- **WHAT THE EXERCISE ASKS**:
Give the total of lines holding the word "Hero" in the records below, and nothing else.

- **DATA TO EXAMINE**:
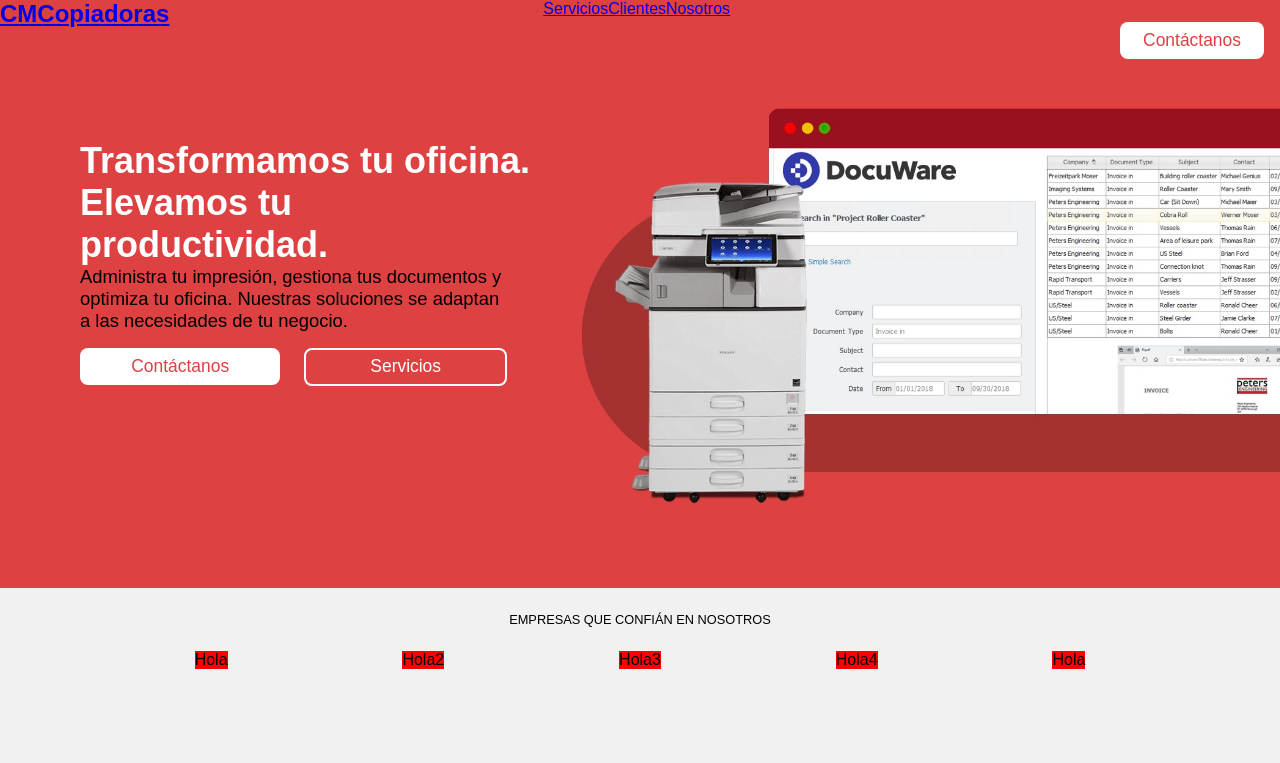
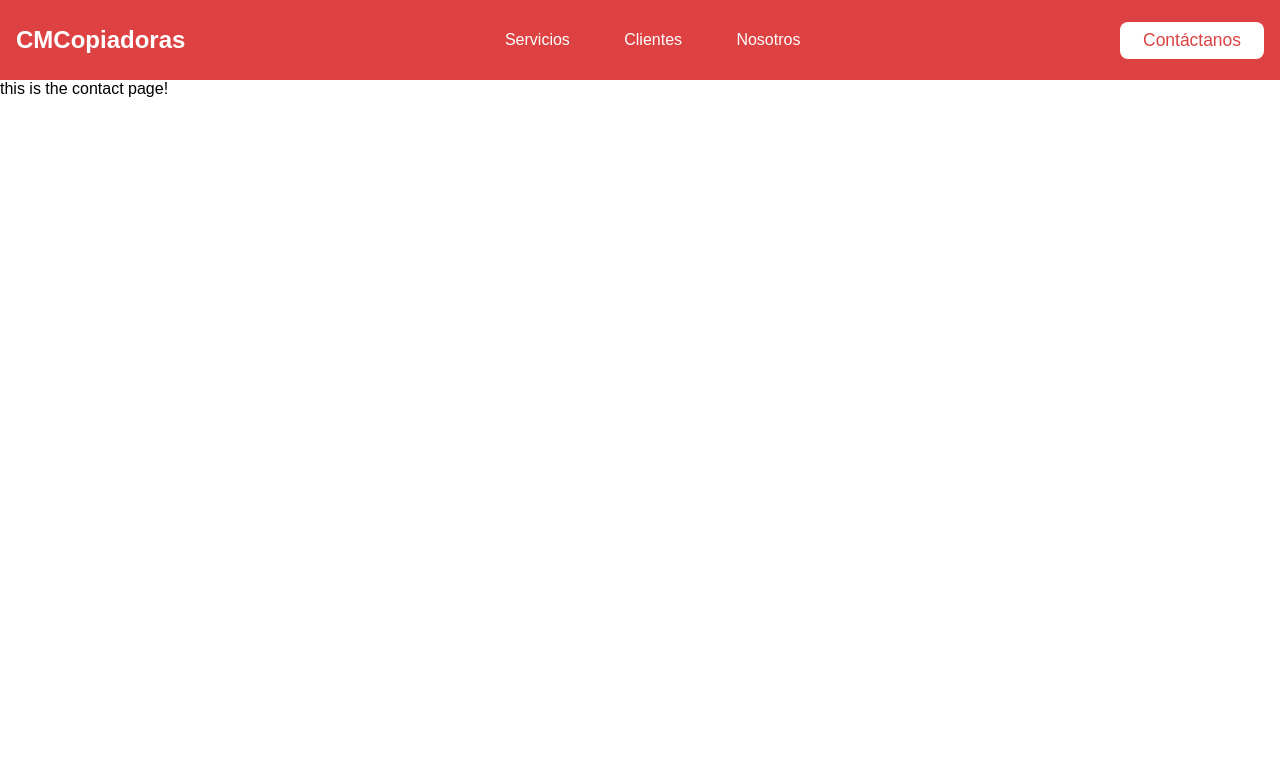
Before and after one commit to jpablocruz/cmcopiadoras, a React (Create React App) app: page /contacto in a window 1280 px wide. Shown: the top 763 px of the page. Built offline with nearby package versions, Linux system fonts and the light colour scheme; the HTML template or start-up script is replaced by a standard one.

Commit message:
changed navbar and sidebar location from index to appjs

```diff
--- a/src/App.js
+++ b/src/App.js
@@ -1,17 +1,26 @@
-import React from "react";
+import React, { useState } from "react";
 import { BrowserRouter as Router, Routes, Route } from "react-router-dom";
+import Sidebar from "./components/Sidebar";
+import Navbar from "./components/Navbar";
 import Home from "./pages/index";
+import Contact from "./pages/contact";
 import "./App.css";
 
 function App() {
+  const [isOpen, setIsOpen] = useState(false);
+  const toggle = () => {
+    setIsOpen(!isOpen);
+  };
+
   return (
     <Router>
-      <Home />
+      <Sidebar isOpen={isOpen} toggle={toggle} />
+      <Navbar toggle={toggle} />
       <Routes>
-        <Route path="/" />
+        <Route path="/" Component={Home} />
         <Route path="/servicios" />
         <Route path="/clientes" />
-        <Route path="/contacto" />
+        <Route path="/contacto" Component={Contact} />
       </Routes>
     </Router>
   );
--- a/src/components/Navbar/index.js
+++ b/src/components/Navbar/index.js
@@ -1,5 +1,5 @@
 import React from "react";
-import { useLocation } from "react-router-dom";
+// import { useLocation } from "react-router-dom";
 import {
   Nav,
   NavLink,
@@ -12,30 +12,30 @@
 import { FaBars } from "react-icons/fa";
 
 const Navbar = ({ toggle }) => {
-  const location = useLocation();
-  let active = false;
+  // const location = useLocation();
+  // let active = false;
 
-  if (location.pathname === "/") {
-    active = true;
-  }
+  // if (location.pathname === "/") {
+  //   active = true;
+  // }
 
   return (
     <>
       <Nav>
-        <NavLogo className={active ? "home" : "others"} to="/">
+        <NavLogo className={"home"} to="/">
           <h1>CMCopiadoras</h1>
         </NavLogo>
         <MobileIcon onClick={toggle}>
           <FaBars />
         </MobileIcon>
         <NavMenu>
-          <NavLink className={active ? "home" : "others"} to="/servicios">
+          <NavLink className={"home"} to="/servicios">
             Servicios
           </NavLink>
-          <NavLink className={active ? "home" : "others"} to="/clientes">
+          <NavLink className={"home"} to="/clientes">
             Clientes
           </NavLink>
-          <NavLink className={active ? "home" : "others"} to="/nosotros">
+          <NavLink className={"home"} to="/nosotros">
             Nosotros
           </NavLink>
         </NavMenu>
--- /dev/null
+++ b/src/pages/contact.js
@@ -0,0 +1,7 @@
+import React from "react";
+
+const Contact = () => {
+  return <div>this is the contact page!</div>;
+};
+
+export default Contact;
--- a/src/pages/index.js
+++ b/src/pages/index.js
@@ -1,6 +1,4 @@
-import React, { useState } from "react";
-import Sidebar from "../components/Sidebar";
-import Navbar from "../components/Navbar";
+import React from "react";
 import Hero from "../components/Hero";
 import Companies from "../components/Companies";
 import InfoSection from "../components/InfoSection";
@@ -8,15 +6,8 @@
 import CheckBoard from "../components/CheckBoard";
 
 const Home = () => {
-  const [isOpen, setIsOpen] = useState(false);
-  const toggle = () => {
-    setIsOpen(!isOpen);
-  };
-
   return (
     <>
-      <Sidebar isOpen={isOpen} toggle={toggle} />
-      <Navbar toggle={toggle} />
       <Hero />
       <Companies />
       <InfoSection />
```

- **SOLVED PROBLEM**:
2